= DATA TO PROCESS =
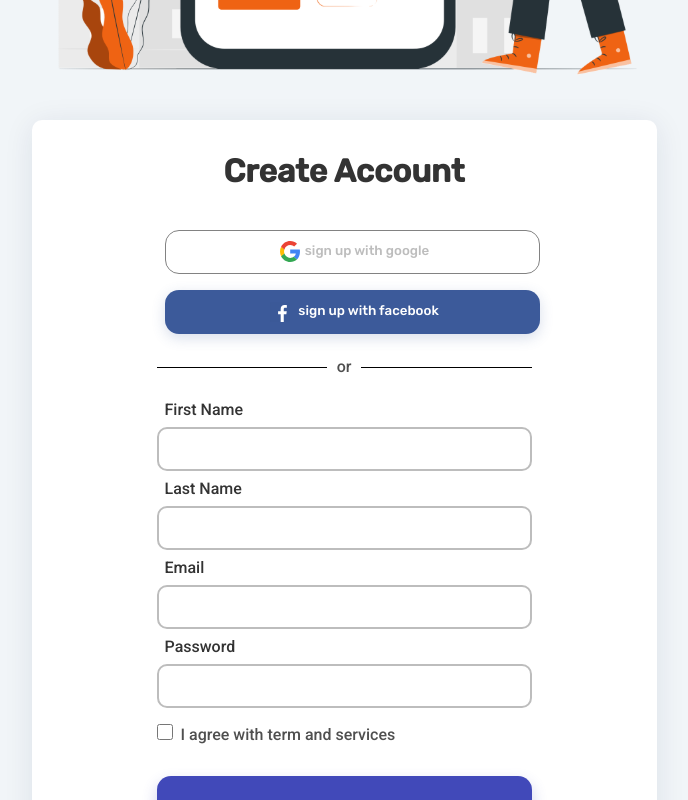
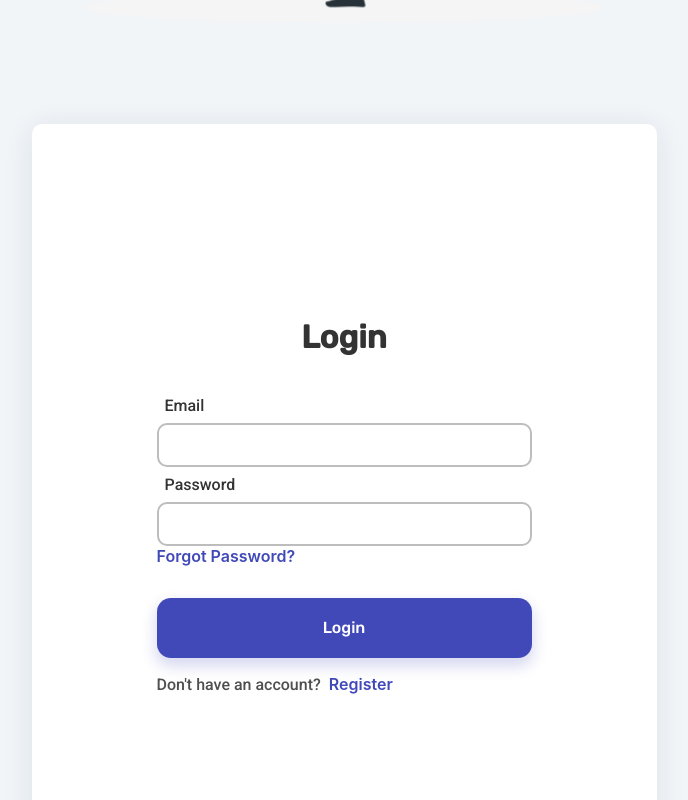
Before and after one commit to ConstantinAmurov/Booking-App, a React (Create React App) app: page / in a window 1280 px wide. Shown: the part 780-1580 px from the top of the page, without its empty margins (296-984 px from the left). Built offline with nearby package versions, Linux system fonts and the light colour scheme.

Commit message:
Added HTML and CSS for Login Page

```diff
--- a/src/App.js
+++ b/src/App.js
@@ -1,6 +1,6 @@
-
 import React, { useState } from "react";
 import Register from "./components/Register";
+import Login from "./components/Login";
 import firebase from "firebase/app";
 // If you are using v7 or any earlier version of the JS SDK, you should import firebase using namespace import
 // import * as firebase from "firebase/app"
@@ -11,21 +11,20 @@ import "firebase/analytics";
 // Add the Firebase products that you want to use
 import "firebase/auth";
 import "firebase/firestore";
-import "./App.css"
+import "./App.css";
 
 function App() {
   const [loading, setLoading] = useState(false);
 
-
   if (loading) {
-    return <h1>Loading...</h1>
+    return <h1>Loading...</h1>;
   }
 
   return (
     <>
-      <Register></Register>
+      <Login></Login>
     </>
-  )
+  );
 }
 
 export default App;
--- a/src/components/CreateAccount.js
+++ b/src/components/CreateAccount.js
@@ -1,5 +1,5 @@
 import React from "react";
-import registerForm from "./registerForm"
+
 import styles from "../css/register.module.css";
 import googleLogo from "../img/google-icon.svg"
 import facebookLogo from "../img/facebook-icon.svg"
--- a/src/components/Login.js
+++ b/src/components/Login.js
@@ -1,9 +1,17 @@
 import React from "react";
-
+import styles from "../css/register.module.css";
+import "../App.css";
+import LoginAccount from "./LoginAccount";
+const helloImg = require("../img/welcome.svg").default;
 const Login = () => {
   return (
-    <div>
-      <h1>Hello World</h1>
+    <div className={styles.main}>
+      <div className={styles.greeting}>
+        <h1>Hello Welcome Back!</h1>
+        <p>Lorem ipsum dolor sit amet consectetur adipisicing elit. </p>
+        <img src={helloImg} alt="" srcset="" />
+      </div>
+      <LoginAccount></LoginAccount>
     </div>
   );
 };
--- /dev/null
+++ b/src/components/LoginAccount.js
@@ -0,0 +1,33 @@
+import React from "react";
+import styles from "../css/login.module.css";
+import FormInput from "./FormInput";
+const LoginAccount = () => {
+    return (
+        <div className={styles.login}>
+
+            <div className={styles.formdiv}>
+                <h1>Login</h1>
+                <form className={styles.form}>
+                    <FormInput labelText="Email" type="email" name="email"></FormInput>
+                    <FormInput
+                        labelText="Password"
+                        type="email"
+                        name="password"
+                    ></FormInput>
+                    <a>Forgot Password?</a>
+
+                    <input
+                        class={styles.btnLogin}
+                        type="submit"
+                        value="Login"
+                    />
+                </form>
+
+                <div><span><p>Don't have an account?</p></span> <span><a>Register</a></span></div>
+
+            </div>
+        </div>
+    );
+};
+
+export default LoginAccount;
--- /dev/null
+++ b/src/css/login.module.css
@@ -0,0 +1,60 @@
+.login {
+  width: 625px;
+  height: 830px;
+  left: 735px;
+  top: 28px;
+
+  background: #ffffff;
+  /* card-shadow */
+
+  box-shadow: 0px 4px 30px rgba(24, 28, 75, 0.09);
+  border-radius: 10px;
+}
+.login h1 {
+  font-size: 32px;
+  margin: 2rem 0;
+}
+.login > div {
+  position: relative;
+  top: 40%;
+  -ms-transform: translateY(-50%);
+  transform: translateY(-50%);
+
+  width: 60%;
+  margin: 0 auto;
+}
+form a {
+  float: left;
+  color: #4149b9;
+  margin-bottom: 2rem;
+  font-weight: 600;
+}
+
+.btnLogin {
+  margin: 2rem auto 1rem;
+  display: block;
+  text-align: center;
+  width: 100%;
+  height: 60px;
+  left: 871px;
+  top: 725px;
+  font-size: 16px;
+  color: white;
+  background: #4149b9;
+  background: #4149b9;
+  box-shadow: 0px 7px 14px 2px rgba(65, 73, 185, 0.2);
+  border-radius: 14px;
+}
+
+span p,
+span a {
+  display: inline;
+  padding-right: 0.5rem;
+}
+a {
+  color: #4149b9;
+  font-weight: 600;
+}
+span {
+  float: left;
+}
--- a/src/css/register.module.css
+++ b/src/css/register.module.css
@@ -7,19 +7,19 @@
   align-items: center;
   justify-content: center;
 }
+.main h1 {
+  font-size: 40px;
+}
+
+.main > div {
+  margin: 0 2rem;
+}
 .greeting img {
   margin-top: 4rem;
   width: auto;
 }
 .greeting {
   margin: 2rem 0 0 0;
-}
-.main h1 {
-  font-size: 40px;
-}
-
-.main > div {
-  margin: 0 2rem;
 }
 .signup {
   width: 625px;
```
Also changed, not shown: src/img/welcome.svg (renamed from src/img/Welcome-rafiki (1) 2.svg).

= PROBLEM REQUIREMENTS =
Exact wording is required throughout: write out all the records, but no pictures.

= RESPONSE AREA =
Before and after one commit to ConstantinAmurov/Booking-App, a React (Create React App) app: page / in a window 1280 px wide. Shown: the part 780-1580 px from the top of the page, without its empty margins (296-984 px from the left). Built offline with nearby package versions, Linux system fonts and the light colour scheme.

Commit message:
Added HTML and CSS for Login Page

```diff
--- a/src/App.js
+++ b/src/App.js
@@ -1,6 +1,6 @@
-
 import React, { useState } from "react";
 import Register from "./components/Register";
+import Login from "./components/Login";
 import firebase from "firebase/app";
 // If you are using v7 or any earlier version of the JS SDK, you should import firebase using namespace import
 // import * as firebase from "firebase/app"
@@ -11,21 +11,20 @@ import "firebase/analytics";
 // Add the Firebase products that you want to use
 import "firebase/auth";
 import "firebase/firestore";
-import "./App.css"
+import "./App.css";
 
 function App() {
   const [loading, setLoading] = useState(false);
 
-
   if (loading) {
-    return <h1>Loading...</h1>
+    return <h1>Loading...</h1>;
   }
 
   return (
     <>
-      <Register></Register>
+      <Login></Login>
     </>
-  )
+  );
 }
 
 export default App;
--- a/src/components/CreateAccount.js
+++ b/src/components/CreateAccount.js
@@ -1,5 +1,5 @@
 import React from "react";
-import registerForm from "./registerForm"
+
 import styles from "../css/register.module.css";
 import googleLogo from "../img/google-icon.svg"
 import facebookLogo from "../img/facebook-icon.svg"
--- a/src/components/Login.js
+++ b/src/components/Login.js
@@ -1,9 +1,17 @@
 import React from "react";
-
+import styles from "../css/register.module.css";
+import "../App.css";
+import LoginAccount from "./LoginAccount";
+const helloImg = require("../img/welcome.svg").default;
 const Login = () => {
   return (
-    <div>
-      <h1>Hello World</h1>
+    <div className={styles.main}>
+      <div className={styles.greeting}>
+        <h1>Hello Welcome Back!</h1>
+        <p>Lorem ipsum dolor sit amet consectetur adipisicing elit. </p>
+        <img src={helloImg} alt="" srcset="" />
+      </div>
+      <LoginAccount></LoginAccount>
     </div>
   );
 };
--- /dev/null
+++ b/src/components/LoginAccount.js
@@ -0,0 +1,33 @@
+import React from "react";
+import styles from "../css/login.module.css";
+import FormInput from "./FormInput";
+const LoginAccount = () => {
+    return (
+        <div className={styles.login}>
+
+            <div className={styles.formdiv}>
+                <h1>Login</h1>
+                <form className={styles.form}>
+                    <FormInput labelText="Email" type="email" name="email"></FormInput>
+                    <FormInput
+                        labelText="Password"
+                        type="email"
+                        name="password"
+                    ></FormInput>
+                    <a>Forgot Password?</a>
+
+                    <input
+                        class={styles.btnLogin}
+                        type="submit"
+                        value="Login"
+                    />
+                </form>
+
+                <div><span><p>Don't have an account?</p></span> <span><a>Register</a></span></div>
+
+            </div>
+        </div>
+    );
+};
+
+export default LoginAccount;
--- /dev/null
+++ b/src/css/login.module.css
@@ -0,0 +1,60 @@
+.login {
+  width: 625px;
+  height: 830px;
+  left: 735px;
+  top: 28px;
+
+  background: #ffffff;
+  /* card-shadow */
+
+  box-shadow: 0px 4px 30px rgba(24, 28, 75, 0.09);
+  border-radius: 10px;
+}
+.login h1 {
+  font-size: 32px;
+  margin: 2rem 0;
+}
+.login > div {
+  position: relative;
+  top: 40%;
+  -ms-transform: translateY(-50%);
+  transform: translateY(-50%);
+
+  width: 60%;
+  margin: 0 auto;
+}
+form a {
+  float: left;
+  color: #4149b9;
+  margin-bottom: 2rem;
+  font-weight: 600;
+}
+
+.btnLogin {
+  margin: 2rem auto 1rem;
+  display: block;
+  text-align: center;
+  width: 100%;
+  height: 60px;
+  left: 871px;
+  top: 725px;
+  font-size: 16px;
+  color: white;
+  background: #4149b9;
+  background: #4149b9;
+  box-shadow: 0px 7px 14px 2px rgba(65, 73, 185, 0.2);
+  border-radius: 14px;
+}
+
+span p,
+span a {
+  display: inline;
+  padding-right: 0.5rem;
+}
+a {
+  color: #4149b9;
+  font-weight: 600;
+}
+span {
+  float: left;
+}
--- a/src/css/register.module.css
+++ b/src/css/register.module.css
@@ -7,19 +7,19 @@
   align-items: center;
   justify-content: center;
 }
+.main h1 {
+  font-size: 40px;
+}
+
+.main > div {
+  margin: 0 2rem;
+}
 .greeting img {
   margin-top: 4rem;
   width: auto;
 }
 .greeting {
   margin: 2rem 0 0 0;
-}
-.main h1 {
-  font-size: 40px;
-}
-
-.main > div {
-  margin: 0 2rem;
 }
 .signup {
   width: 625px;
```
Also changed, not shown: src/img/welcome.svg (renamed from src/img/Welcome-rafiki (1) 2.svg).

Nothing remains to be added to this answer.